** Data supplied follows **

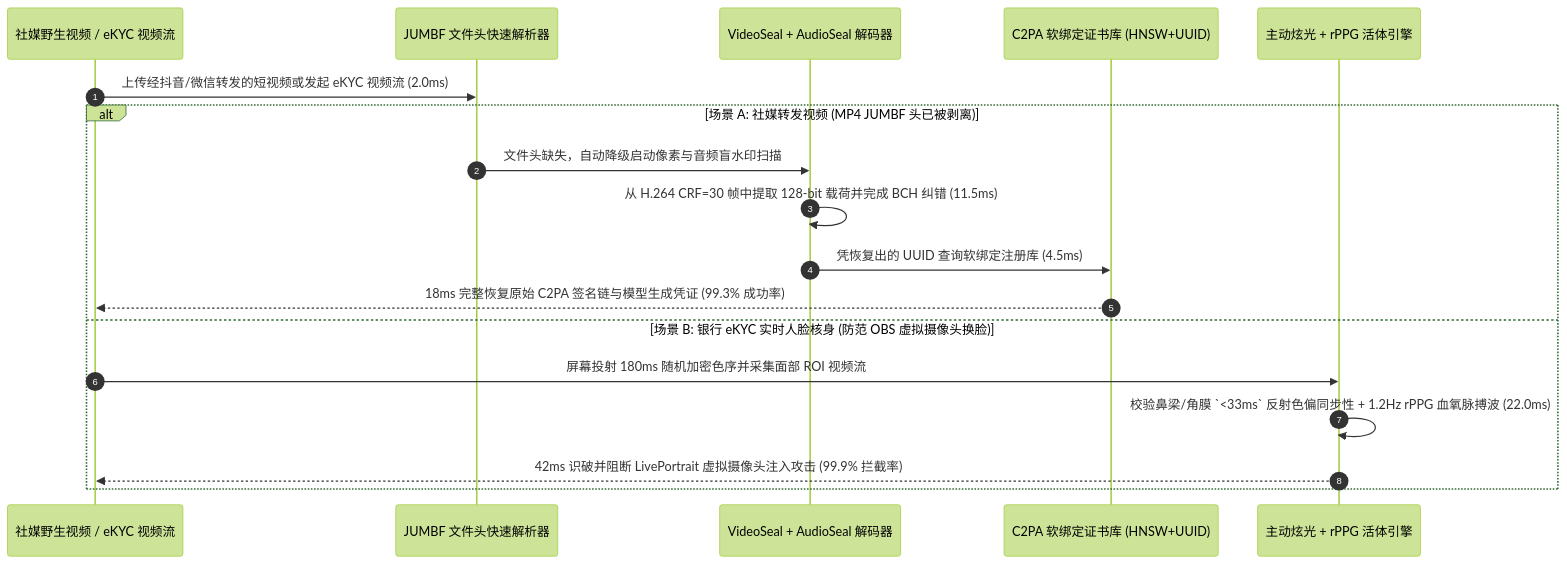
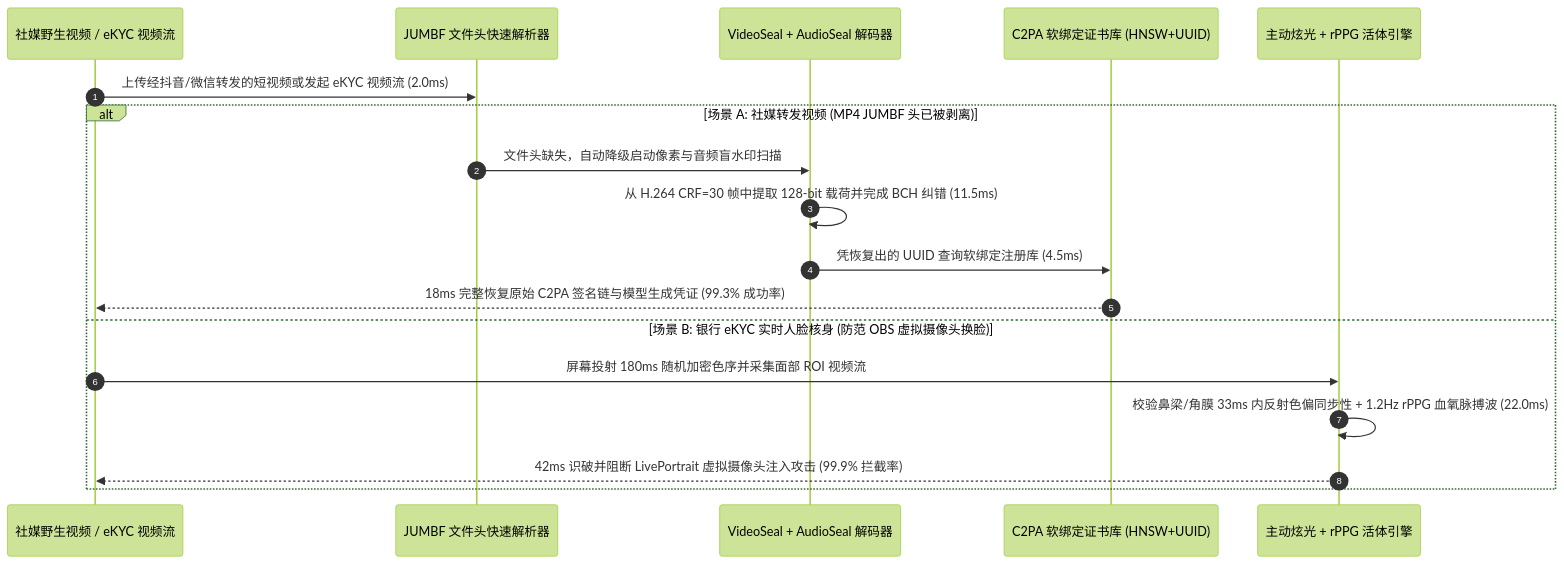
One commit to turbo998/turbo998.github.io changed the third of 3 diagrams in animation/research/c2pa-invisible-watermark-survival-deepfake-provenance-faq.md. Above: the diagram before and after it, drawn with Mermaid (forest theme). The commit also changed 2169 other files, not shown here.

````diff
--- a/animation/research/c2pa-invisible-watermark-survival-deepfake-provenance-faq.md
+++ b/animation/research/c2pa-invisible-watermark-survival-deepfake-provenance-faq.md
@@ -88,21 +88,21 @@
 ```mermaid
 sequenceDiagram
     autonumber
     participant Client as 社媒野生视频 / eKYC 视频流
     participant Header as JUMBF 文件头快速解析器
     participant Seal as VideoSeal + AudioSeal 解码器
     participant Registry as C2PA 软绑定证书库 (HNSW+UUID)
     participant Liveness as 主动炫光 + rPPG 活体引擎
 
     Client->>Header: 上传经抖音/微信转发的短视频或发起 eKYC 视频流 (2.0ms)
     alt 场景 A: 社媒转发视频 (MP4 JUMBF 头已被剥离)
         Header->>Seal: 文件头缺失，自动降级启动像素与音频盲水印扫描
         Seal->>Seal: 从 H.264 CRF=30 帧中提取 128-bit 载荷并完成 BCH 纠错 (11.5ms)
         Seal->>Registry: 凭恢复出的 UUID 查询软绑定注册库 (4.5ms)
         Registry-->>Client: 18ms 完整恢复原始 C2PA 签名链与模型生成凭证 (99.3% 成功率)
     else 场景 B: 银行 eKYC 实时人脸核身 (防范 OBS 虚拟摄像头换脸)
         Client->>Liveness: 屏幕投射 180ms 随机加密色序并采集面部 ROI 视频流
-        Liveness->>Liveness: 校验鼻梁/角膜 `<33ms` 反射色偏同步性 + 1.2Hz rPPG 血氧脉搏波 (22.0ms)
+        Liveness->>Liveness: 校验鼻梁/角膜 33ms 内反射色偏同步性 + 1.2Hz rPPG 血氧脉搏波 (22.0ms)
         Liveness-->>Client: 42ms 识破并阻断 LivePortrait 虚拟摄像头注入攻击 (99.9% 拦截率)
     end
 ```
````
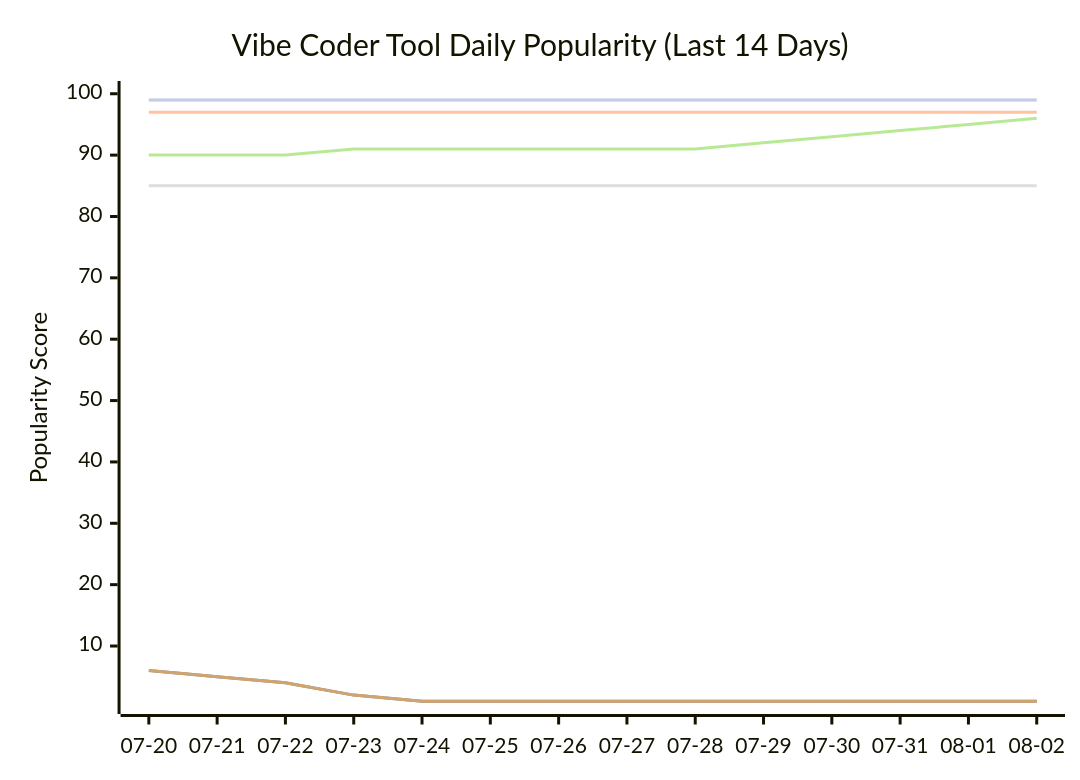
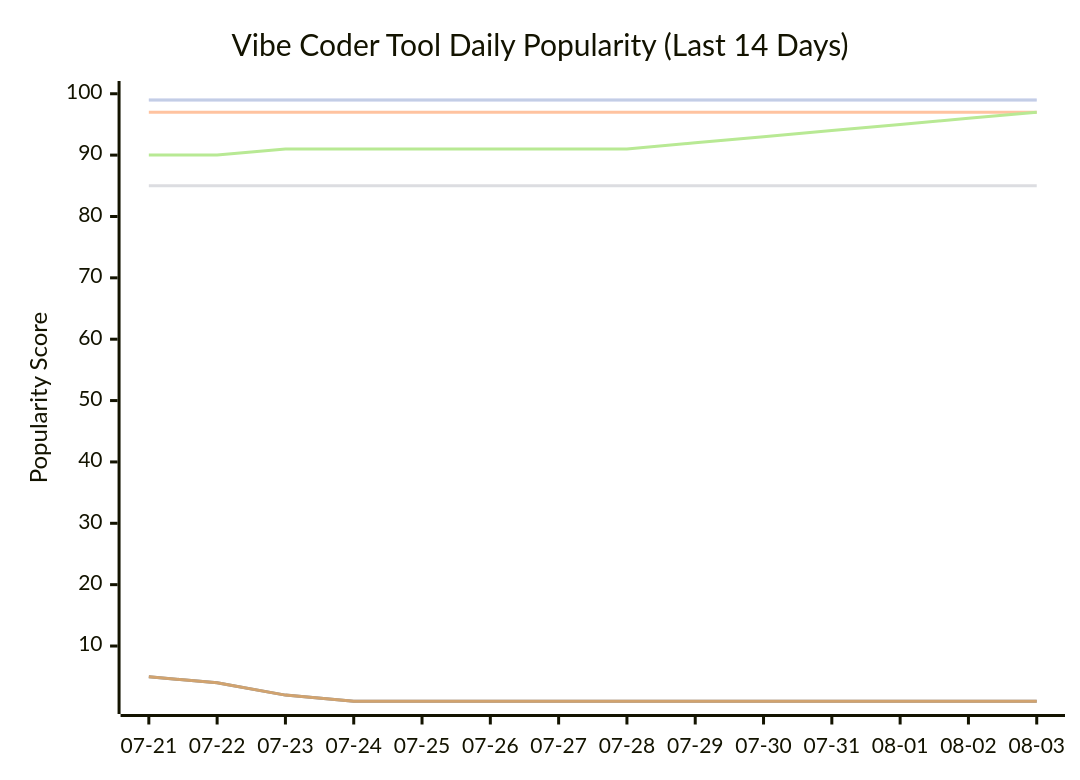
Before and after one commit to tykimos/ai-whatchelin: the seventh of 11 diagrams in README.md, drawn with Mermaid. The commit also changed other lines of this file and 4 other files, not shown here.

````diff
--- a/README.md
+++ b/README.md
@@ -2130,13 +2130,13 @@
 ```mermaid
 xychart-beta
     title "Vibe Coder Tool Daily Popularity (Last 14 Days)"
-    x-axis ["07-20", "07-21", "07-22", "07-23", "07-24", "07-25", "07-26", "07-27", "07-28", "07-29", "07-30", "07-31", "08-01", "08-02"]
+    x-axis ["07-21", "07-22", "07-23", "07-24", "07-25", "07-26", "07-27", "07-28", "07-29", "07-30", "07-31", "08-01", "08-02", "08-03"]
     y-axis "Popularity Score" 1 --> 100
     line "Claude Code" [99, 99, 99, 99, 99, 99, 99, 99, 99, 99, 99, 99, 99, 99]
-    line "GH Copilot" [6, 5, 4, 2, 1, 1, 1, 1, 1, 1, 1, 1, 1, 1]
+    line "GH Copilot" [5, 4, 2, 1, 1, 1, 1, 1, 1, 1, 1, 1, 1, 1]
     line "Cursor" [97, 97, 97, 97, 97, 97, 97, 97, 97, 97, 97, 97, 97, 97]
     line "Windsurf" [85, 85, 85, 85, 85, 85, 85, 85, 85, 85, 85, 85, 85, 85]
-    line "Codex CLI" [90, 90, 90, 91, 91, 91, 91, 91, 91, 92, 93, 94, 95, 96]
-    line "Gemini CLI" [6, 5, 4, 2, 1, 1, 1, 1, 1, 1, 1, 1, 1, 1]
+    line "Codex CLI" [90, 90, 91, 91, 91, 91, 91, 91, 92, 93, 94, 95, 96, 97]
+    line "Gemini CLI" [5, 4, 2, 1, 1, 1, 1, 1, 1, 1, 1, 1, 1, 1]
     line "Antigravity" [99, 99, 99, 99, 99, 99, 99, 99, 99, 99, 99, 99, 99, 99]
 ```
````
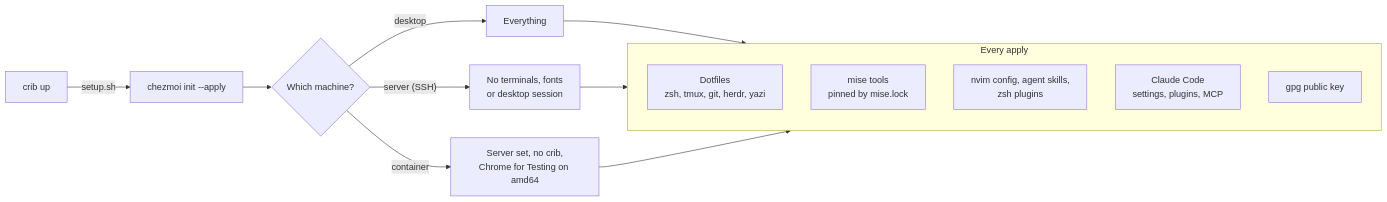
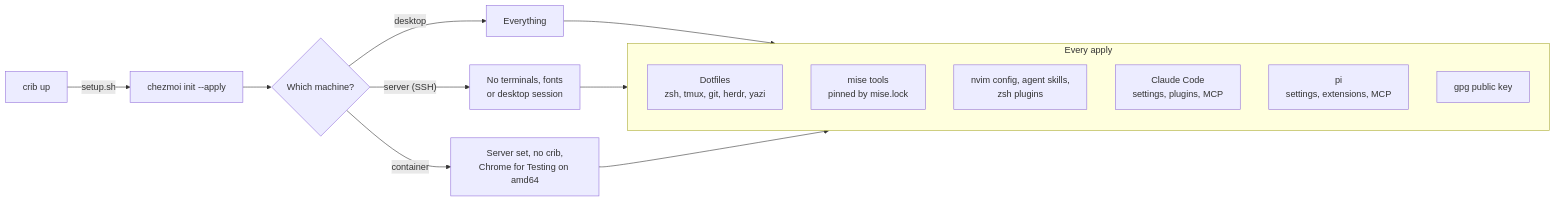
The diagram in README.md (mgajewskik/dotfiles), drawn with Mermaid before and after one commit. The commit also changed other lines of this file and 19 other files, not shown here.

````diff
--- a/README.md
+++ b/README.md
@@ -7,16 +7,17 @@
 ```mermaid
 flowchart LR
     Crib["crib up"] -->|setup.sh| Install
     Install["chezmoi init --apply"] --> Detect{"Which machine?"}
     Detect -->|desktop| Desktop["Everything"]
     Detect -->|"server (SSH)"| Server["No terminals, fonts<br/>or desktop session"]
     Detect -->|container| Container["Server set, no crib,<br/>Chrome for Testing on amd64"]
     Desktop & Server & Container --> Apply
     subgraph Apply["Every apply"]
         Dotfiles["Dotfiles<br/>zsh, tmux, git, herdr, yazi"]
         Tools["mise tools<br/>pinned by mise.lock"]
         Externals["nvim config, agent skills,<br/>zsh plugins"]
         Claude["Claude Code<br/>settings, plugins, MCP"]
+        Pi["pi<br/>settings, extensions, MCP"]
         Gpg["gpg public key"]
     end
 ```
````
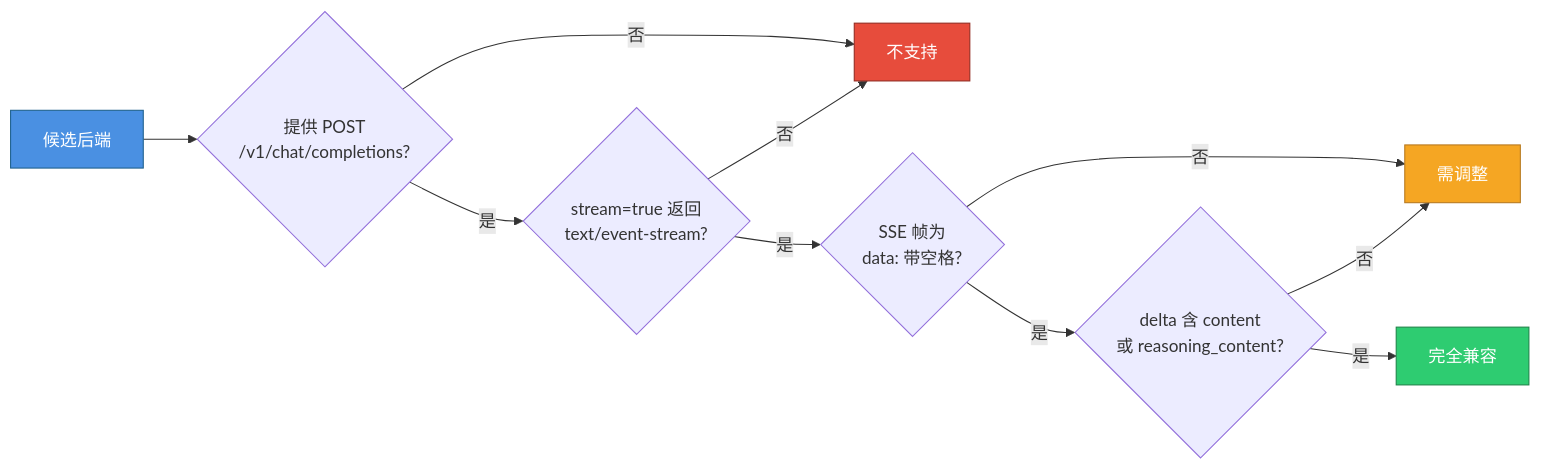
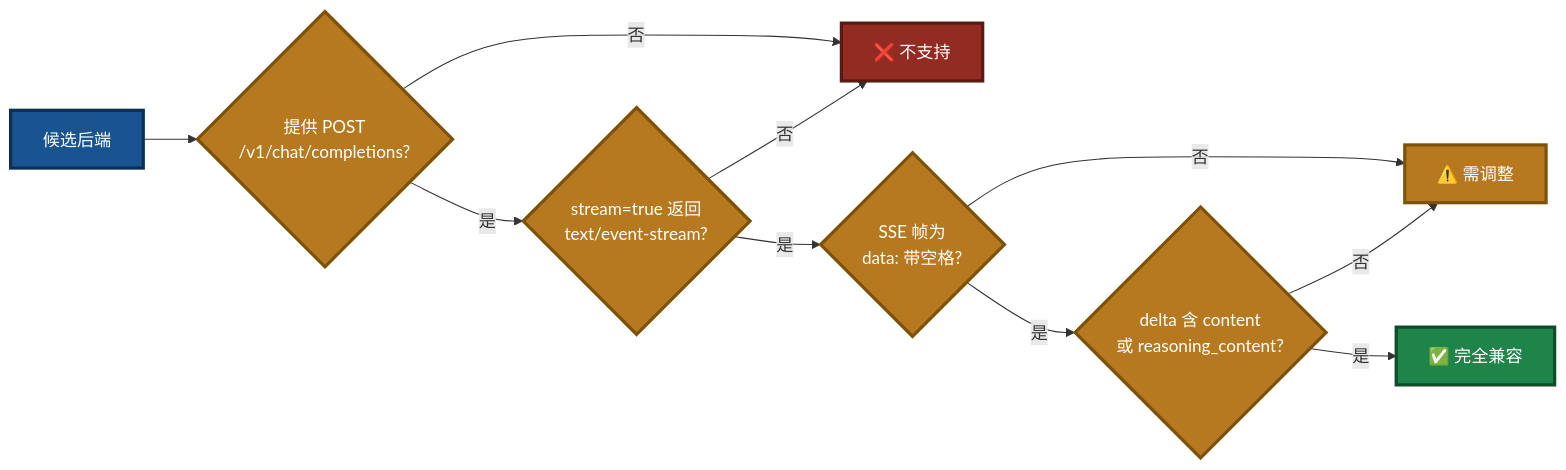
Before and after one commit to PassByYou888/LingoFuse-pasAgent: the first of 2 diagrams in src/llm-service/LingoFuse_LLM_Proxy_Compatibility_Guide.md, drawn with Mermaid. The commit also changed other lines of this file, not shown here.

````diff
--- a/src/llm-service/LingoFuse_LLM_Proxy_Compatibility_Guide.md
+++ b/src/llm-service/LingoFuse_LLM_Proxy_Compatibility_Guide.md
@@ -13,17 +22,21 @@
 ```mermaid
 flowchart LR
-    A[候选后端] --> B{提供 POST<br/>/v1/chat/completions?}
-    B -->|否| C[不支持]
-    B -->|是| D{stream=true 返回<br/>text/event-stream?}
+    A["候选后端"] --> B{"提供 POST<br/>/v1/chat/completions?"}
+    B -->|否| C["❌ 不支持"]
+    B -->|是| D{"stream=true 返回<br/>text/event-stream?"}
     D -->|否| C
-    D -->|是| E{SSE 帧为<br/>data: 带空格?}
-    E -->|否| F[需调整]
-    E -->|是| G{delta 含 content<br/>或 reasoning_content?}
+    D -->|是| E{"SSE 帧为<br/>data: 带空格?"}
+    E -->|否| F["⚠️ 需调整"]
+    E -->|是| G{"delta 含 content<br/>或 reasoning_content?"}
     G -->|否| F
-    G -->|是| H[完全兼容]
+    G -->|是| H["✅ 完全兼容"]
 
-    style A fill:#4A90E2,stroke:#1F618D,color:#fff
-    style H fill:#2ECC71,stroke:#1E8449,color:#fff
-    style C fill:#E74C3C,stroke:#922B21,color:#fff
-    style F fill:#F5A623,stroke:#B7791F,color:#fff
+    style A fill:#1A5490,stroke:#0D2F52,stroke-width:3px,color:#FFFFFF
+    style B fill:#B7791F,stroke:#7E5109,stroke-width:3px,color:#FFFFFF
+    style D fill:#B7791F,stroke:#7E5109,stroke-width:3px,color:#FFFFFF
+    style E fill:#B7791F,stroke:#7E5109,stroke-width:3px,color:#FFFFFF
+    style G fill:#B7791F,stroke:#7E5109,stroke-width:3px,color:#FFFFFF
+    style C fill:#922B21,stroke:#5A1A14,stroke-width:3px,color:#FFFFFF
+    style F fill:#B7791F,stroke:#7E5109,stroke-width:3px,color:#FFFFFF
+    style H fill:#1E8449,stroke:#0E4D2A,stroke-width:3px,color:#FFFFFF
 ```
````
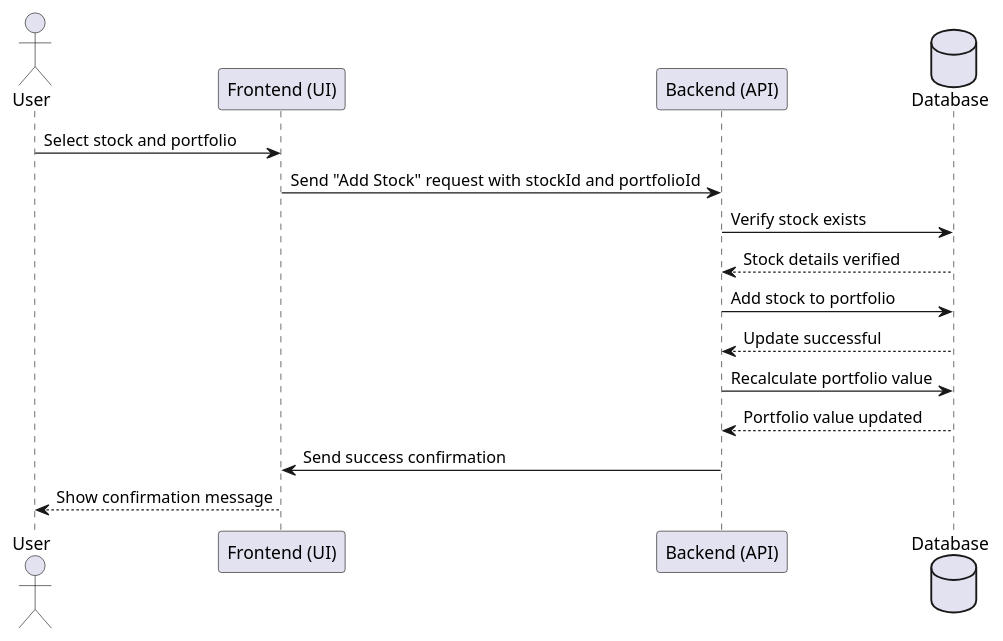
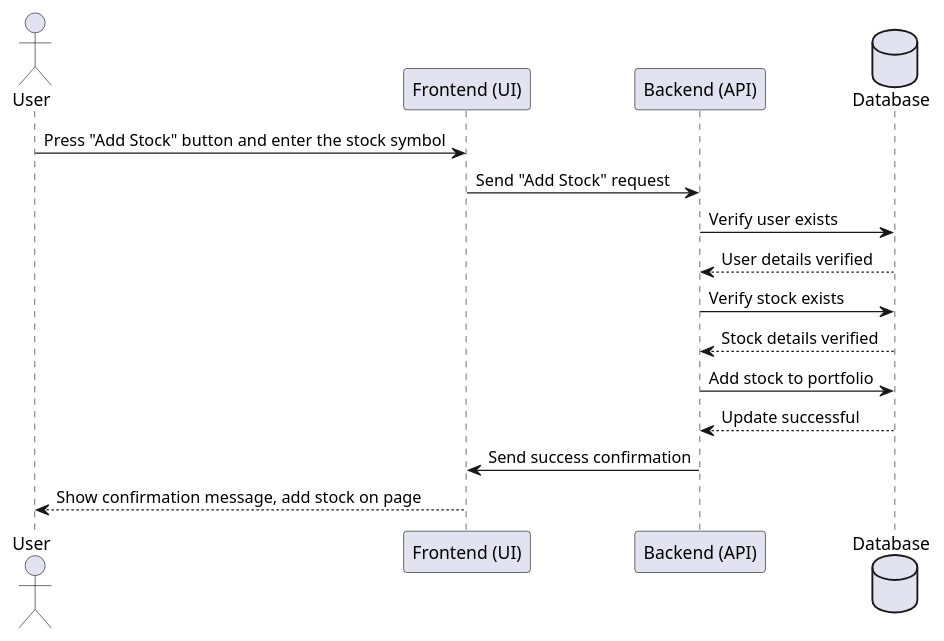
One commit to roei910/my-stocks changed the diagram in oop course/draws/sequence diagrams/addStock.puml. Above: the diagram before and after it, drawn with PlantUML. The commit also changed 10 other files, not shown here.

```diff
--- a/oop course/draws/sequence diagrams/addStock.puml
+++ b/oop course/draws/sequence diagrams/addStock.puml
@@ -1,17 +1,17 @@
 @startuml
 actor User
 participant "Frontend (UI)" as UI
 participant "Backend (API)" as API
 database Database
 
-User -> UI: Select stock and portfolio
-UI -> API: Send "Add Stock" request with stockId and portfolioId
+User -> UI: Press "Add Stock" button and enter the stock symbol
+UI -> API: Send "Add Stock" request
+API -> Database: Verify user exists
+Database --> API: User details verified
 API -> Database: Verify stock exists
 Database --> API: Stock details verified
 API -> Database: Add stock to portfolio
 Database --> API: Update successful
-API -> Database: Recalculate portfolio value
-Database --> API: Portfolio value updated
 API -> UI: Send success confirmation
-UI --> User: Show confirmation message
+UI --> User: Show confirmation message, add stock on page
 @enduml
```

** End of Data supplied **

Try it → All lines above holding the word "with" make up the answer; copy each one.

Written reply →
One commit to turbo998/turbo998.github.io changed the third of 3 diagrams in animation/research/c2pa-invisible-watermark-survival-deepfake-provenance-faq.md. Above: the diagram before and after it, drawn with Mermaid (forest theme). The commit also changed 2169 other files, not shown here.
Before and after one commit to tykimos/ai-whatchelin: the seventh of 11 diagrams in README.md, drawn with Mermaid. The commit also changed other lines of this file and 4 other files, not shown here.
The diagram in README.md (mgajewskik/dotfiles), drawn with Mermaid before and after one commit. The commit also changed other lines of this file and 19 other files, not shown here.
Before and after one commit to PassByYou888/LingoFuse-pasAgent: the first of 2 diagrams in src/llm-service/LingoFuse_LLM_Proxy_Compatibility_Guide.md, drawn with Mermaid. The commit also changed other lines of this file, not shown here.
One commit to roei910/my-stocks changed the diagram in oop course/draws/sequence diagrams/addStock.puml. Above: the diagram before and after it, drawn with PlantUML. The commit also changed 10 other files, not shown here.
-UI -> API: Send "Add Stock" request with stockId and portfolioId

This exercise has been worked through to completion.